Sprinting works wonders. You don’t have to do 30 minutes of it, but you’ll get a great workout in half the time if you alternate one minute at your maximum effort and two minutes at a slower speed or walking.
You can always slow your machine way down and do moving lunges for example or pick up some dumbbells and step off the treadmill for a minute or two and do bicep curls or shoulder exercises.
Always add resistance to your elliptical workouts even if it’s just a little bit. You should always be pushing against something and activating different muscles. Test a variety of speeds against changing resistances to mix up your workout.
Try going backward at various speeds and against different resistance levels. Remember, we’re talking about the elliptical, not the treadmill here! You will feel different muscles in your legs working, while incorporating more of your core because you’re working to balance even more.
Try progression intervals on the stair climber. Start at a lower level and work your way up, increasing the speed every few minutes.

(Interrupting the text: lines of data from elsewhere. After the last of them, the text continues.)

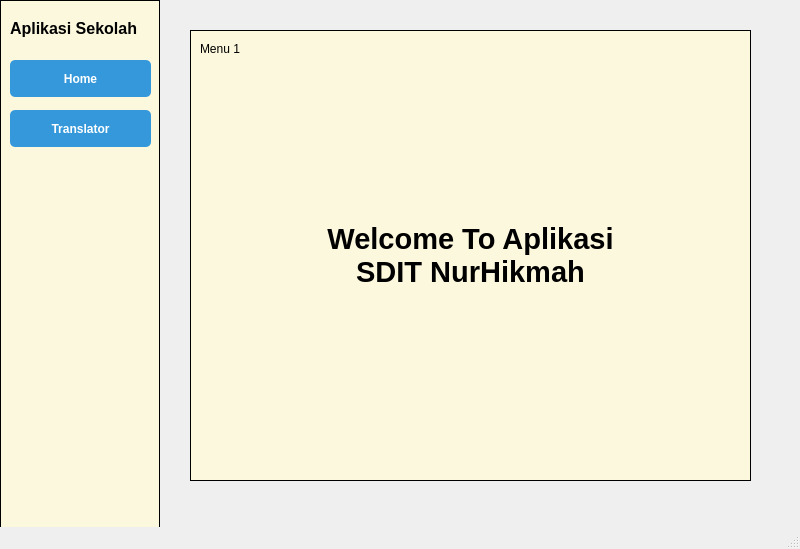
Above: page2.ui from rendipilot/learning-pyside6 before the change. Below: the same form after it.
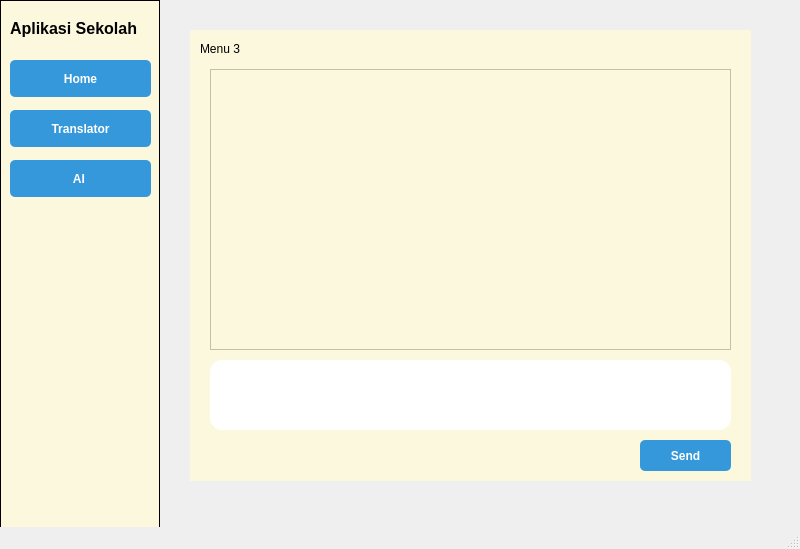
That is the form after the change. The open tabs and pages were chosen to show the change.

Diff of the .ui file:
```diff
--- a/page2.ui
+++ b/page2.ui
@@ -147,6 +147,46 @@
              <string>Aplikasi Sekolah</string>
             </property>
            </widget>
+           <widget class="QPushButton" name="btnMenu3">
+            <property name="enabled">
+             <bool>true</bool>
+            </property>
+            <property name="geometry">
+             <rect>
+              <x>10</x>
+              <y>160</y>
+              <width>141</width>
+              <height>37</height>
+             </rect>
+            </property>
+            <property name="sizePolicy">
+             <sizepolicy hsizetype="Preferred" vsizetype="Fixed">
+              <horstretch>0</horstretch>
+              <verstretch>0</verstretch>
+             </sizepolicy>
+            </property>
+            <property name="font">
+             <font>
+              <bold>true</bold>
+             </font>
+            </property>
+            <property name="styleSheet">
+             <string notr="true">QPushButton {
+    background-color: #3498db;
+    color: white;
+    border: none;
+    padding: 10px;
+    border-radius: 5px;
+}
+
+QPushButton:hover {
+    background-color: #2980b9;
+}</string>
+            </property>
+            <property name="text">
+             <string>AI </string>
+            </property>
+           </widget>
           </widget>
          </item>
         </layout>
@@ -164,13 +204,7 @@
          <string notr="true">background-color: #FCF8DD;
 </string>
         </property>
-        <widget class="QWidget" name="pageMenu1">
-         <property name="styleSheet">
-          <string notr="true">#pageMenu1{
-    background-color: #FCF8DD;
-    border: 1px solid black;
-}</string>
-         </property>
+        <widget class="QWidget" name="stackedWidgetPage1">
          <widget class="QLabel" name="label">
           <property name="geometry">
            <rect>
@@ -323,6 +357,94 @@
           </property>
          </widget>
         </widget>
+        <widget class="QWidget" name="stackedWidgetPage3">
+         <widget class="QLabel" name="label_7">
+          <property name="geometry">
+           <rect>
+            <x>10</x>
+            <y>10</y>
+            <width>54</width>
+            <height>17</height>
+           </rect>
+          </property>
+          <property name="text">
+           <string>Menu 3</string>
+          </property>
+         </widget>
+         <widget class="QPushButton" name="btnSend">
+          <property name="geometry">
+           <rect>
+            <x>450</x>
+            <y>410</y>
+            <width>91</width>
+            <height>31</height>
+           </rect>
+          </property>
+          <property name="font">
+           <font>
+            <bold>true</bold>
+           </font>
+          </property>
+          <property name="styleSheet">
+           <string notr="true">QPushButton {
+    background-color: #3498db;
+    color: white;
+    border: none;
+    padding: 10px;
+    border-radius: 5px;
+}
+
+QPushButton:hover {
+    background-color: #2980b9;
+}</string>
+          </property>
+          <property name="text">
+           <string>Send</string>
+          </property>
+         </widget>
+         <widget class="QScrollArea" name="scrollArea">
+          <property name="geometry">
+           <rect>
+            <x>20</x>
+            <y>39</y>
+            <width>521</width>
+            <height>281</height>
+           </rect>
+          </property>
+          <property name="widgetResizable">
+           <bool>true</bool>
+          </property>
+          <widget class="QWidget" name="scrollAreaWidgetContents">
+           <property name="geometry">
+            <rect>
+             <x>0</x>
+             <y>0</y>
+             <width>519</width>
+             <height>279</height>
+            </rect>
+           </property>
+           <layout class="QVBoxLayout" name="verticalLayout_2">
+            <item>
+             <layout class="QVBoxLayout" name="chatLayout"/>
+            </item>
+           </layout>
+          </widget>
+         </widget>
+         <widget class="QTextEdit" name="txtAi">
+          <property name="geometry">
+           <rect>
+            <x>20</x>
+            <y>330</y>
+            <width>521</width>
+            <height>70</height>
+           </rect>
+          </property>
+          <property name="styleSheet">
+           <string notr="true">background: #ffffff;
+border-radius: 12;</string>
+          </property>
+         </widget>
+        </widget>
        </widget>
       </widget>
      </item>
```
Left out of the diff: 8 changed lines with no effect on the pictures.
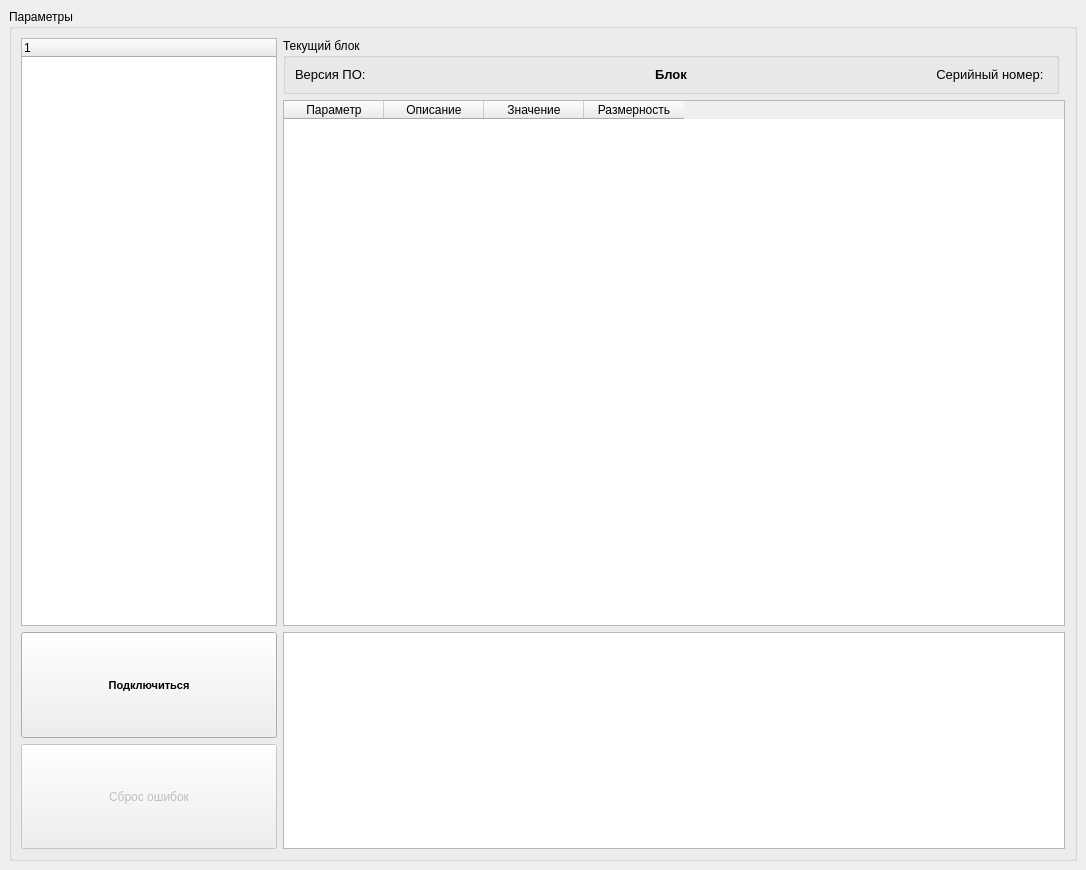
hochu-leto/EVIS, file VMU_monitor_v2.ui: the form before one commit.
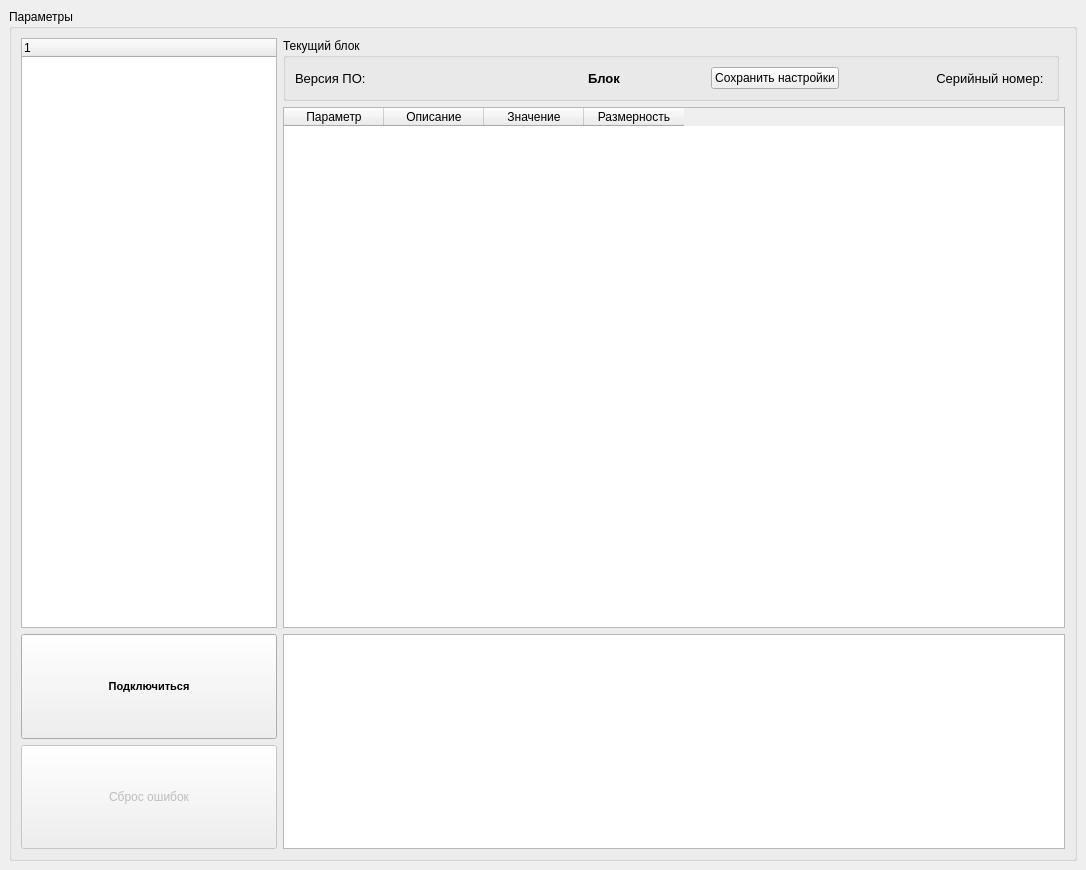
The form after the commit.

The edit to the form file:
```diff
--- a/VMU_monitor_v2.ui
+++ b/VMU_monitor_v2.ui
@@ -95,6 +95,19 @@
             </property>
            </widget>
           </item>
+          <item>
+           <widget class="QPushButton" name="save_to_file_btn">
+            <property name="sizePolicy">
+             <sizepolicy hsizetype="Maximum" vsizetype="Fixed">
+              <horstretch>0</horstretch>
+              <verstretch>0</verstretch>
+             </sizepolicy>
+            </property>
+            <property name="text">
+             <string>Сохранить настройки</string>
+            </property>
+           </widget>
+          </item>
           <item>
            <widget class="QLabel" name="node_s_n_lab">
             <property name="sizePolicy">
```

Always incorporate multidirectional work into your stair-climber workouts. You can turn to either side or even go backward at a super-slow pace. You’ll work your full body trying to stay balanced, and the butt and legs will get an awesome workout.
High-intensity interval training (aka, HIIT training) is incorporated in many of our group cycling classes. Don’t use too much resistance and instead you push hard on sprints and then pull it back for a few minutes.
Practice different speeds and different resistances both in and out of the saddle. Set your bike to a certain resistance and do intervals at that level both standing and sitting.
Seated climbs on the indoor cycling bike is super effective. Crank the resistance all the way or most of the way up for a few seconds and push against it while in the saddle. This really sculpts and tones those legs similar to jogging on an incline on the treadmill.
Try doing intervals whenever rowing. Notice how fast you can get to 200 meters, and then I try to beat it going from 200 to 400 meters.
Try pyramid work to keep things interesting. Hit 100 meters, take a 30-second break, do 200 more meters, take another break, add 300 more meters, and take another break, etc. Keeping it progressive keeps it interesting.